- **Task prompt**:
Reproduce the entries that follow exactly. No picture should appear in the result.

- **Information provided**:
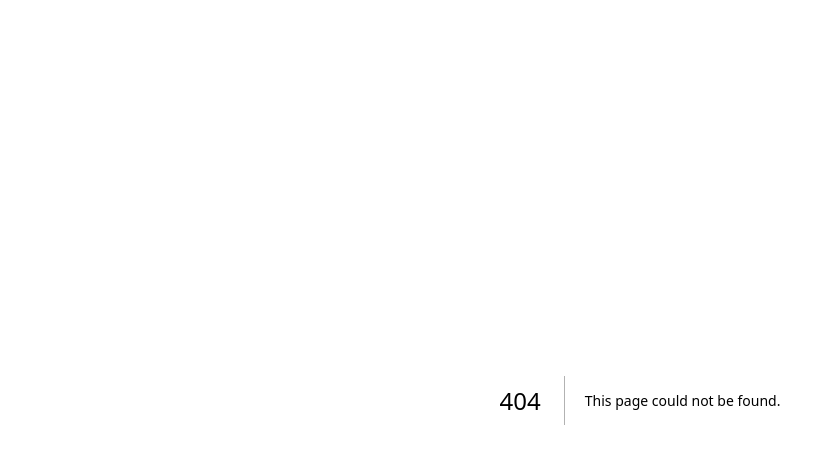
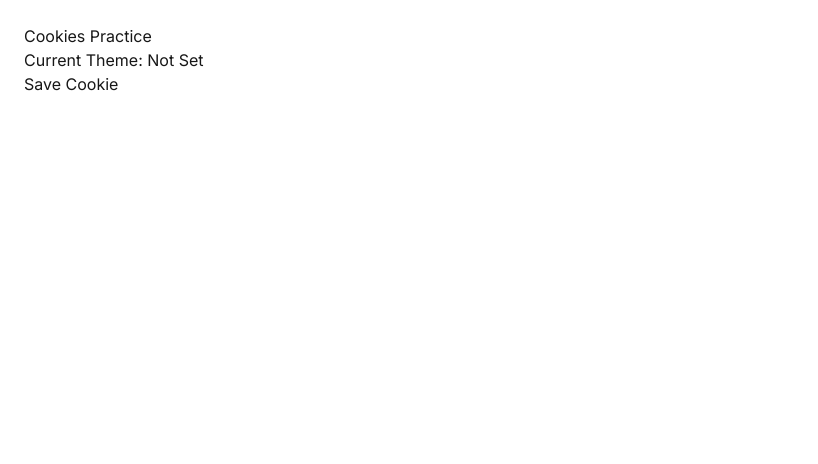
Before and after one commit to Anupam-Katiyar-Mern-stack-developer/nextjs-learning, a Next.js app: page /cookies-demo in a window 1280 px wide. Before the commit this address had no page. Shown: the top 464 px of the page, without its empty margins (0-818 px from the left). Built offline with nearby package versions, Linux system fonts and the light colour scheme; no server answers.

Commit message:
ai integrate

```diff
--- /dev/null
+++ b/app/cookies-demo/actions.js
@@ -0,0 +1,15 @@
+"use server";
+
+import { cookies } from "next/headers";
+
+export async function saveTheme(){
+    const cookieStore =await cookies();
+
+    cookieStore.set("theme","dark",{
+        httpOnly:true,
+        secure:process.env.NODE_ENV ==="production",
+        sameSite:"lax",
+        path:"/",
+        maxAge:60*60,
+    });
+}
--- /dev/null
+++ b/app/cookies-demo/page.js
@@ -0,0 +1,20 @@
+import { cookies } from "next/headers";
+import { saveTheme } from "./actions";
+
+export default async function CookiesDemoPage() {
+  const cookieStore = await cookies();
+
+  const theme = cookieStore.get("theme")?.value;
+
+  return (
+    <main className="p-6">
+      <h1>Cookies Practice</h1>
+
+      <p>Current Theme: {theme || "Not Set"}</p>
+
+      <form action={saveTheme}>
+        <button type="submit">Save Cookie</button>
+      </form>
+    </main>
+  );
+}
```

- **Result of the exercise**:
Before and after one commit to Anupam-Katiyar-Mern-stack-developer/nextjs-learning, a Next.js app: page /cookies-demo in a window 1280 px wide. Before the commit this address had no page. Shown: the top 464 px of the page, without its empty margins (0-818 px from the left). Built offline with nearby package versions, Linux system fonts and the light colour scheme; no server answers.

Commit message:
ai integrate

```diff
--- /dev/null
+++ b/app/cookies-demo/actions.js
@@ -0,0 +1,15 @@
+"use server";
+
+import { cookies } from "next/headers";
+
+export async function saveTheme(){
+    const cookieStore =await cookies();
+
+    cookieStore.set("theme","dark",{
+        httpOnly:true,
+        secure:process.env.NODE_ENV ==="production",
+        sameSite:"lax",
+        path:"/",
+        maxAge:60*60,
+    });
+}
--- /dev/null
+++ b/app/cookies-demo/page.js
@@ -0,0 +1,20 @@
+import { cookies } from "next/headers";
+import { saveTheme } from "./actions";
+
+export default async function CookiesDemoPage() {
+  const cookieStore = await cookies();
+
+  const theme = cookieStore.get("theme")?.value;
+
+  return (
+    <main className="p-6">
+      <h1>Cookies Practice</h1>
+
+      <p>Current Theme: {theme || "Not Set"}</p>
+
+      <form action={saveTheme}>
+        <button type="submit">Save Cookie</button>
+      </form>
+    </main>
+  );
+}
```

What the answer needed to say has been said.